- Exercise requirements -
Would you repeat the listing exactly, without any of its images?

-- -- --

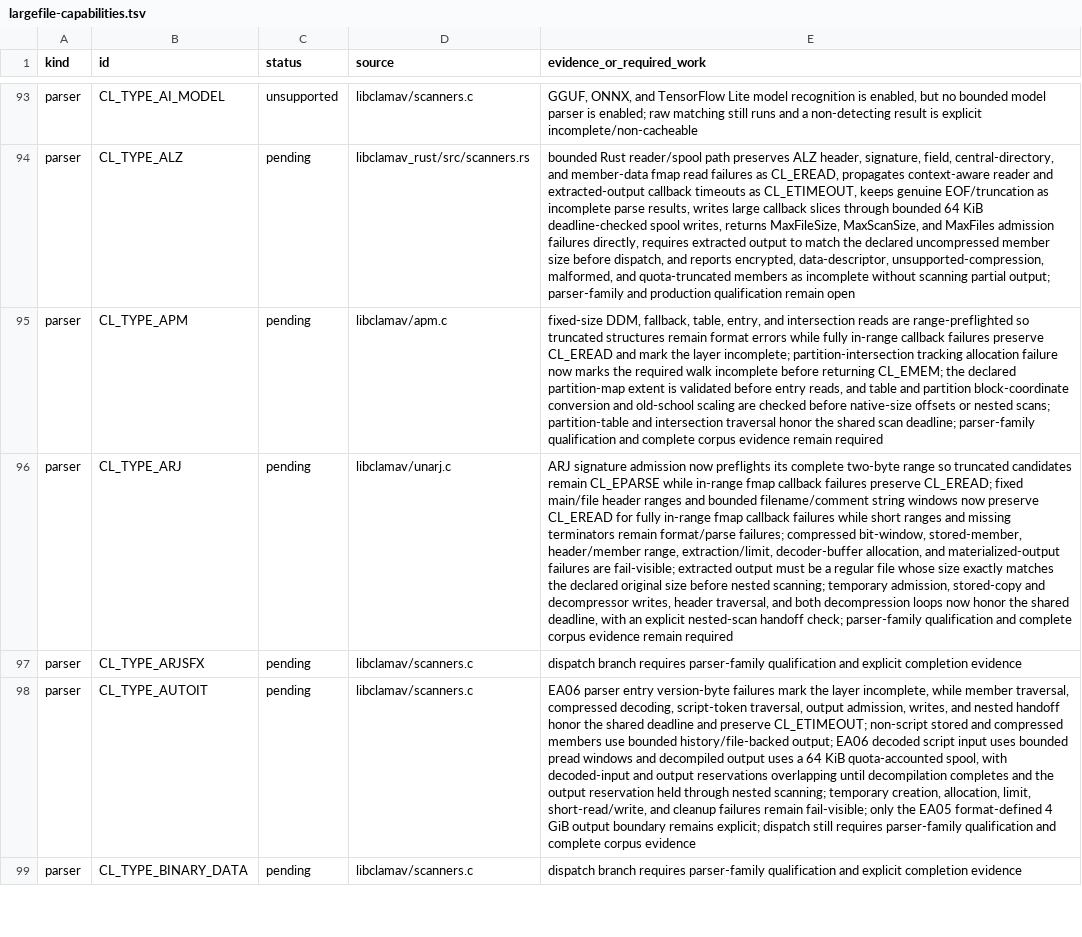
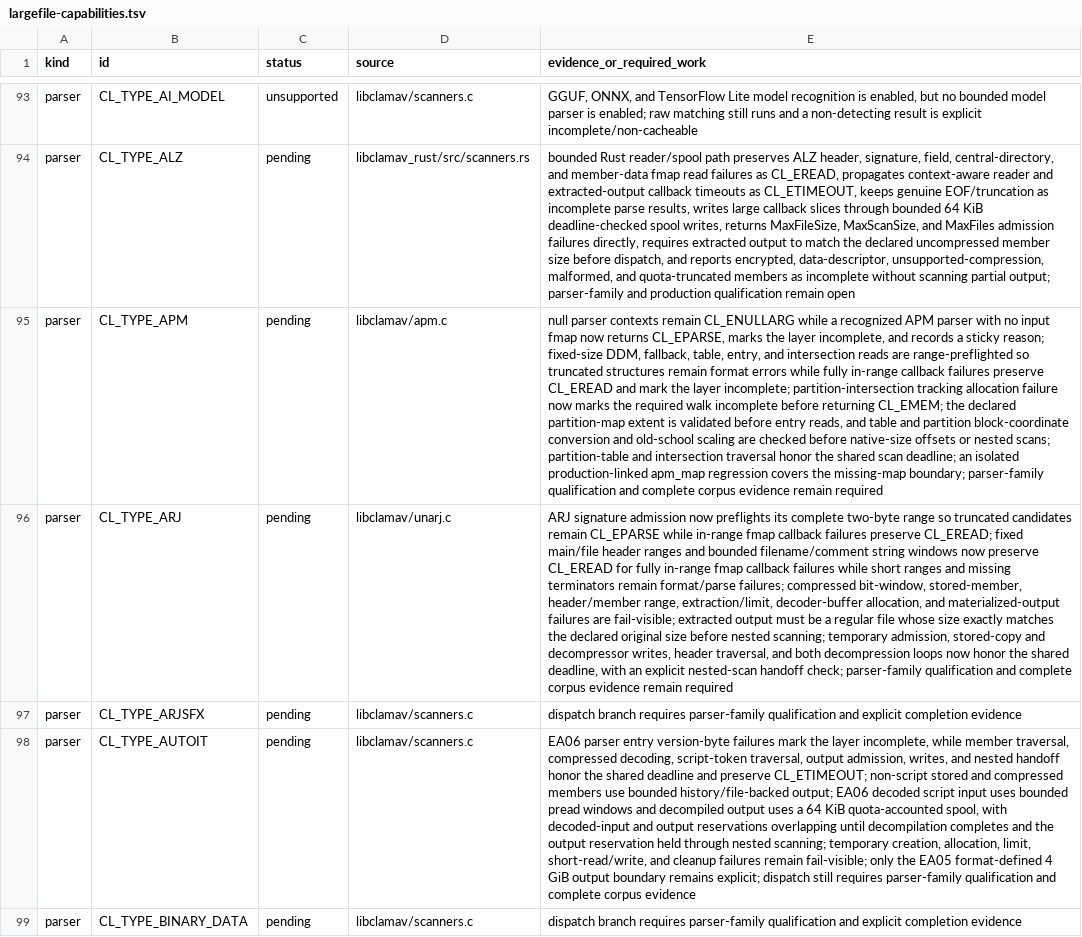
Before and after one commit to NeonGameStudios/ClamAV-32gb, a TSV file: docs/largefile-capabilities.tsv, drawn as a sheet; only a part is shown, gaps mark what is left out; the diff names each change by its address in the sheet, - before the commit and + after, or states it on an @@ line.

Commit message:
Classify missing APM input maps

```diff
--- a/docs/largefile-capabilities.tsv
+++ b/docs/largefile-capabilities.tsv
-E95 (evidence_or_required_work): fixed-size DDM, fallback, table, entry, and intersection reads are range-preflighted so truncated structures remain format errors while fully in-range callback failures preserve CL_EREAD and mark the layer incomplete; partition-intersection tracking allocation failure now marks the required walk incomplete before returning CL_EMEM; the declared partition-map extent is validated before entry reads, and table and partition block-coordinate conversion and old-school scaling are checked before native-size offsets or nested scans; partition-table and intersection traversal honor the shared scan deadline; parser-family qualification…
+E95 (evidence_or_required_work): null parser contexts remain CL_ENULLARG while a recognized APM parser with no input fmap now returns CL_EPARSE, marks the layer incomplete, and records a sticky reason; fixed-size DDM, fallback, table, entry, and intersection reads are range-preflighted so truncated structures remain format errors while fully in-range callback failures preserve CL_EREAD and mark the layer incomplete; partition-intersection tracking allocation failure now marks the required walk incomplete before returning CL_EMEM; the declared partition-map extent is validated before entry reads, and table and partition block-coordinate conversion and old-school scaling are checked before native-size offsets or nested scans; partition-table and intersection traversal honor the shared scan deadline; an isolated production-linked apm_map regression covers the missing-map boundary; parser-family qualification…
```
Also changed, not shown: 6 other files.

-- -- --

- Answer section -
Before and after one commit to NeonGameStudios/ClamAV-32gb, a TSV file: docs/largefile-capabilities.tsv, drawn as a sheet; only a part is shown, gaps mark what is left out; the diff names each change by its address in the sheet, - before the commit and + after, or states it on an @@ line.

Commit message:
Classify missing APM input maps

```diff
--- a/docs/largefile-capabilities.tsv
+++ b/docs/largefile-capabilities.tsv
-E95 (evidence_or_required_work): fixed-size DDM, fallback, table, entry, and intersection reads are range-preflighted so truncated structures remain format errors while fully in-range callback failures preserve CL_EREAD and mark the layer incomplete; partition-intersection tracking allocation failure now marks the required walk incomplete before returning CL_EMEM; the declared partition-map extent is validated before entry reads, and table and partition block-coordinate conversion and old-school scaling are checked before native-size offsets or nested scans; partition-table and intersection traversal honor the shared scan deadline; parser-family qualification…
+E95 (evidence_or_required_work): null parser contexts remain CL_ENULLARG while a recognized APM parser with no input fmap now returns CL_EPARSE, marks the layer incomplete, and records a sticky reason; fixed-size DDM, fallback, table, entry, and intersection reads are range-preflighted so truncated structures remain format errors while fully in-range callback failures preserve CL_EREAD and mark the layer incomplete; partition-intersection tracking allocation failure now marks the required walk incomplete before returning CL_EMEM; the declared partition-map extent is validated before entry reads, and table and partition block-coordinate conversion and old-school scaling are checked before native-size offsets or nested scans; partition-table and intersection traversal honor the shared scan deadline; an isolated production-linked apm_map regression covers the missing-map boundary; parser-family qualification…
```
Also changed, not shown: 6 other files.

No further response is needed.